→ Task description
Using the entries that follow, state how many lines contain "parts", with no other words.

→ Change detection outputs
==================================================
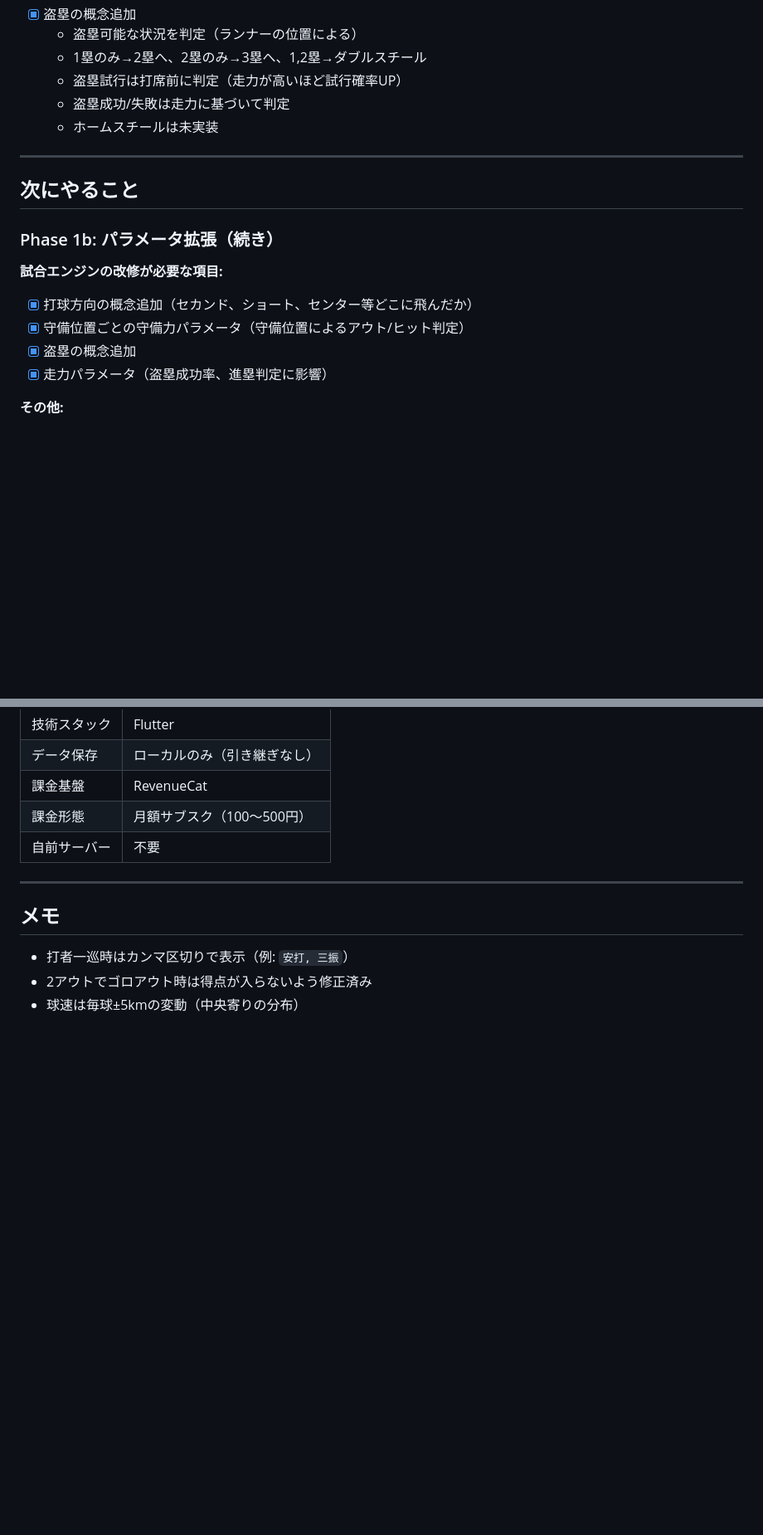
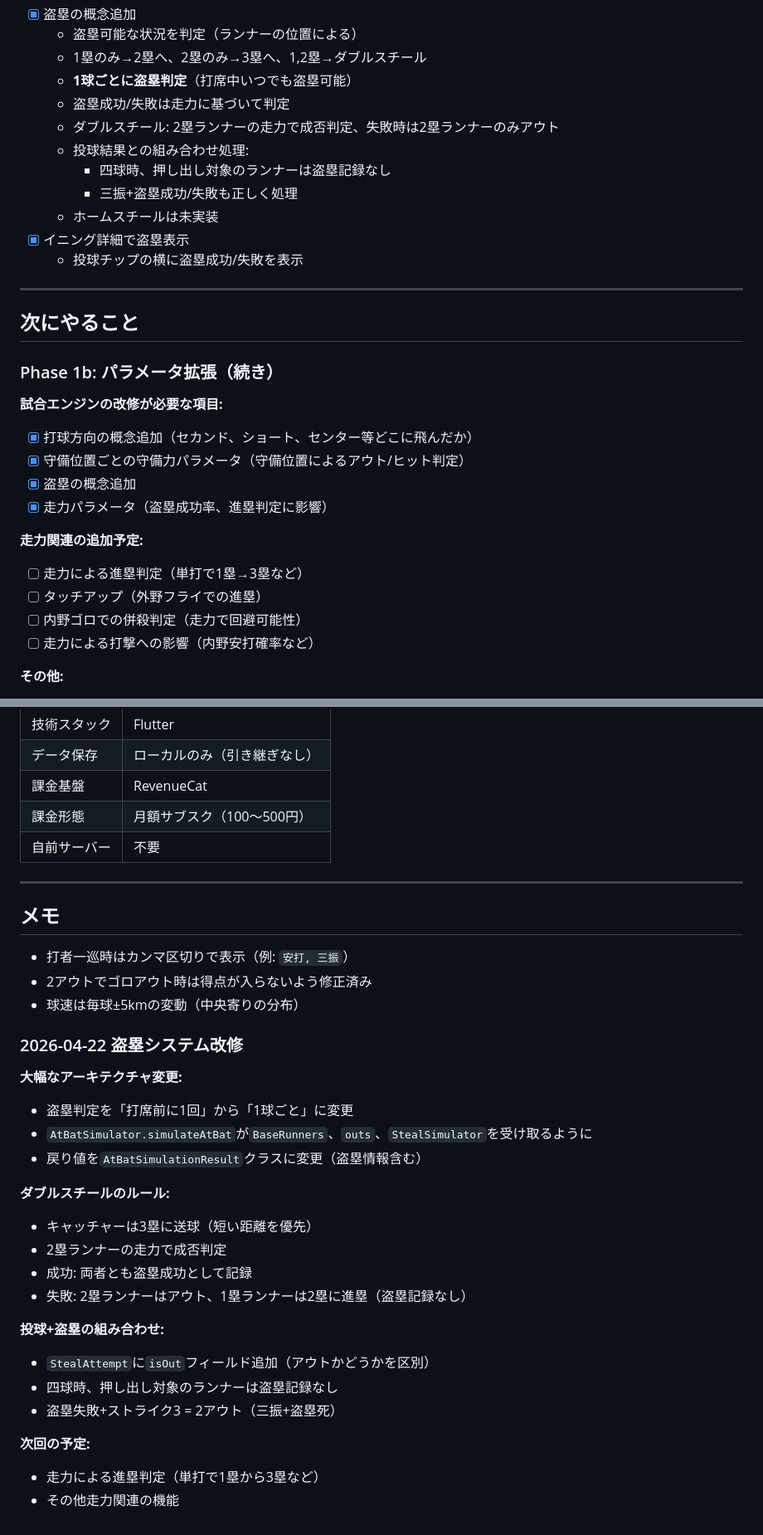
Before and after one commit to shi-takahashi/idle_baseball, a Markdown page: docs/PROGRESS.md, 2 parts joined by grey strips. Shown at 83% size. Rendered like a GitHub page; blank space fills up the shorter version.

Commit message:
ドキュメント更新

```diff
--- a/docs/PROGRESS.md
+++ b/docs/PROGRESS.md
@@ -55,9 +55,15 @@
 - [x] 盗塁の概念追加
   - 盗塁可能な状況を判定（ランナーの位置による）
   - 1塁のみ→2塁へ、2塁のみ→3塁へ、1,2塁→ダブルスチール
-  - 盗塁試行は打席前に判定（走力が高いほど試行確率UP）
+  - **1球ごとに盗塁判定**（打席中いつでも盗塁可能）
   - 盗塁成功/失敗は走力に基づいて判定
+  - ダブルスチール: 2塁ランナーの走力で成否判定、失敗時は2塁ランナーのみアウト
+  - 投球結果との組み合わせ処理:
+    - 四球時、押し出し対象のランナーは盗塁記録なし
+    - 三振+盗塁成功/失敗も正しく処理
   - ホームスチールは未実装
+- [x] イニング詳細で盗塁表示
+  - 投球チップの横に盗塁成功/失敗を表示
 
 ---
 
@@ -70,6 +76,12 @@
 - [x] 守備位置ごとの守備力パラメータ（守備位置によるアウト/ヒット判定）
 - [x] 盗塁の概念追加
 - [x] 走力パラメータ（盗塁成功率、進塁判定に影響）
+
+**走力関連の追加予定:**
+- [ ] 走力による進塁判定（単打で1塁→3塁など）
+- [ ] タッチアップ（外野フライでの進塁）
+- [ ] 内野ゴロでの併殺判定（走力で回避可能性）
+- [ ] 走力による打撃への影響（内野安打確率など）
 
 **その他:**
 - [ ] 球種の追加（カーブ、フォーク等）
@@ -159,3 +171,25 @@ docs/
 - 打者一巡時はカンマ区切りで表示（例: `安打, 三振`）
 - 2アウトでゴロアウト時は得点が入らないよう修正済み
 - 球速は毎球±5kmの変動（中央寄りの分布）
+
+### 2026-04-22 盗塁システム改修
+
+**大幅なアーキテクチャ変更:**
+- 盗塁判定を「打席前に1回」から「1球ごと」に変更
+- `AtBatSimulator.simulateAtBat`が`BaseRunners`、`outs`、`StealSimulator`を受け取るように
+- 戻り値を`AtBatSimulationResult`クラスに変更（盗塁情報含む）
+
+**ダブルスチールのルール:**
+- キャッチャーは3塁に送球（短い距離を優先）
+- 2塁ランナーの走力で成否判定
+- 成功: 両者とも盗塁成功として記録
+- 失敗: 2塁ランナーはアウト、1塁ランナーは2塁に進塁（盗塁記録なし）
+
+**投球+盗塁の組み合わせ:**
+- `StealAttempt`に`isOut`フィールド追加（アウトかどうかを区別）
+- 四球時、押し出し対象のランナーは盗塁記録なし
+- 盗塁失敗+ストライク3 = 2アウト（三振+盗塁死）
+
+**次回の予定:**
+- 走力による進塁判定（単打で1塁から3塁など）
+- その他走力関連の機能
```
Also changed, not shown: other parts of docs/PROGRESS.md (+1 -1 lines).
==================================================
→ Solved problem
2